Non-Timber Forest Products Exchange Programme

Assessment of Policies on Non-Timber Forest Products – Country Study: Malaysia

October 13, 2020

National policies and the supporting regulations recognise the exis-tence of NTFPs. However, management of these resources lacks closer attention suggesting that awareness of the value and potential of these resources is extremely low among the relevant policy makers.

In the meantime, forest products are being extracted and the lack of official data indicates that the exploitation is not registered and regulated which could result in over exploitation and even loss of government’s revenue.

For example, wild honey is prevalent in the market place both in the rural and urban areas but national data does not provide any information. In the case of Peninsular Malaysia, NTFPs are lumped together under other forest products. It is unclear if the relevant authorities at the districts and states level actually record and quantify the extraction, let alone collect any fees or royalties.
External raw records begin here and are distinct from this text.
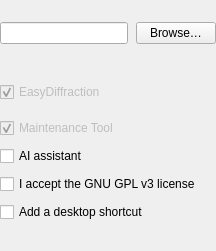
First picture: the form in tools/installer/AssistantForm.ui, repository enhantica/edi, before the edit.
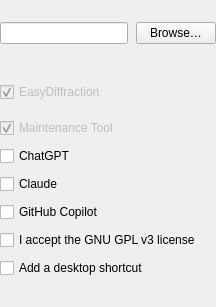
Second picture: the form after the edit.

Commit message: Offer ChatGPT, Claude and GitHub Copilot as installer checkboxes

Diff of the .ui file:
```diff
--- a/tools/installer/AssistantForm.ui
+++ b/tools/installer/AssistantForm.ui
@@ -330,7 +330,7 @@
       <item>
        <widget class="QCheckBox" name="AssistantCheckBox">
         <property name="text">
-         <string>AI assistant</string>
+         <string>ChatGPT</string>
         </property>
        </widget>
       </item>
@@ -347,6 +347,114 @@
      </layout>
     </widget>
    </item>
+   <item>
+    <widget class="QWidget" name="ClaudeRowGap">
+     <property name="minimumSize">
+      <size>
+       <width>0</width>
+       <height>8</height>
+      </size>
+     </property>
+     <property name="maximumSize">
+      <size>
+       <width>16777215</width>
+       <height>8</height>
+      </size>
+     </property>
+    </widget>
+   </item>
+   <item>
+    <widget class="QWidget" name="ClaudeBox">
+     <layout class="QHBoxLayout" name="ClaudeRow">
+      <property name="spacing">
+       <number>8</number>
+      </property>
+      <property name="leftMargin">
+       <number>0</number>
+      </property>
+      <property name="topMargin">
+       <number>0</number>
+      </property>
+      <property name="rightMargin">
+       <number>0</number>
+      </property>
+      <property name="bottomMargin">
+       <number>0</number>
+      </property>
+      <item>
+       <widget class="QCheckBox" name="ClaudeCheckBox">
+        <property name="text">
+         <string>Claude</string>
+        </property>
+       </widget>
+      </item>
+      <item>
+       <spacer name="ClaudeSizeSpacer">
+        <property name="orientation">
+         <enum>Qt::Horizontal</enum>
+        </property>
+       </spacer>
+      </item>
+      <item>
+       <widget class="QLabel" name="ClaudeSizeLabel"/>
+      </item>
+     </layout>
+    </widget>
+   </item>
+   <item>
+    <widget class="QWidget" name="CopilotRowGap">
+     <property name="minimumSize">
+      <size>
+       <width>0</width>
+       <height>8</height>
+      </size>
+     </property>
+     <property name="maximumSize">
+      <size>
+       <width>16777215</width>
+       <height>8</height>
+      </size>
+     </property>
+    </widget>
+   </item>
+   <item>
+    <widget class="QWidget" name="CopilotBox">
+     <layout class="QHBoxLayout" name="CopilotRow">
+      <property name="spacing">
+       <number>8</number>
+      </property>
+      <property name="leftMargin">
+       <number>0</number>
+      </property>
+      <property name="topMargin">
+       <number>0</number>
+      </property>
+      <property name="rightMargin">
+       <number>0</number>
+      </property>
+      <property name="bottomMargin">
+       <number>0</number>
+      </property>
+      <item>
+       <widget class="QCheckBox" name="CopilotCheckBox">
+        <property name="text">
+         <string>GitHub Copilot</string>
+        </property>
+       </widget>
+      </item>
+      <item>
+       <spacer name="CopilotSizeSpacer">
+        <property name="orientation">
+         <enum>Qt::Horizontal</enum>
+        </property>
+       </spacer>
+      </item>
+      <item>
+       <widget class="QLabel" name="CopilotSizeLabel"/>
+      </item>
+     </layout>
+    </widget>
+   </item>
    <item>
     <widget class="QWidget" name="LicenseRowGap">
      <property name="minimumSize">
```
Left out of the diff: 7 changed lines with no effect on the pictures. The commit also changes 5 other files.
Similarly, the lack of data applies to the two main NTFPs that received the most attention – rattan and bamboo – for their utilization as secondary materials for the downstream timber industry.

This shortcoming in the regulatory framework has been identified by the National Biological Diversity Policy (2016-2025) where it has proposed for the development of mechanisms to value NTFPs so that the resources can be incorporated into national accounting systems and forest management practices. As this policy applies to all 3 regions in Malaysia, it could be a useful policy for the develop-ment and management of NTFPs for the country.

(National accounting system refers to the GDP and there were some quarters calling for the inclusion of the concept of payment for ecosys-tem services to be factored into the GDP accounting.)

In addition, the new forest policy of Sabah clearly noted the need to identify NTFPs with commercial value and is expected to provide a clearer management framework in the near future.

Although Malaysia is a member of the ASEAN which has active discussion on social forestry and NTFPs, the lack of clear national policies illustrating a major disconnect with its commitment at the regional level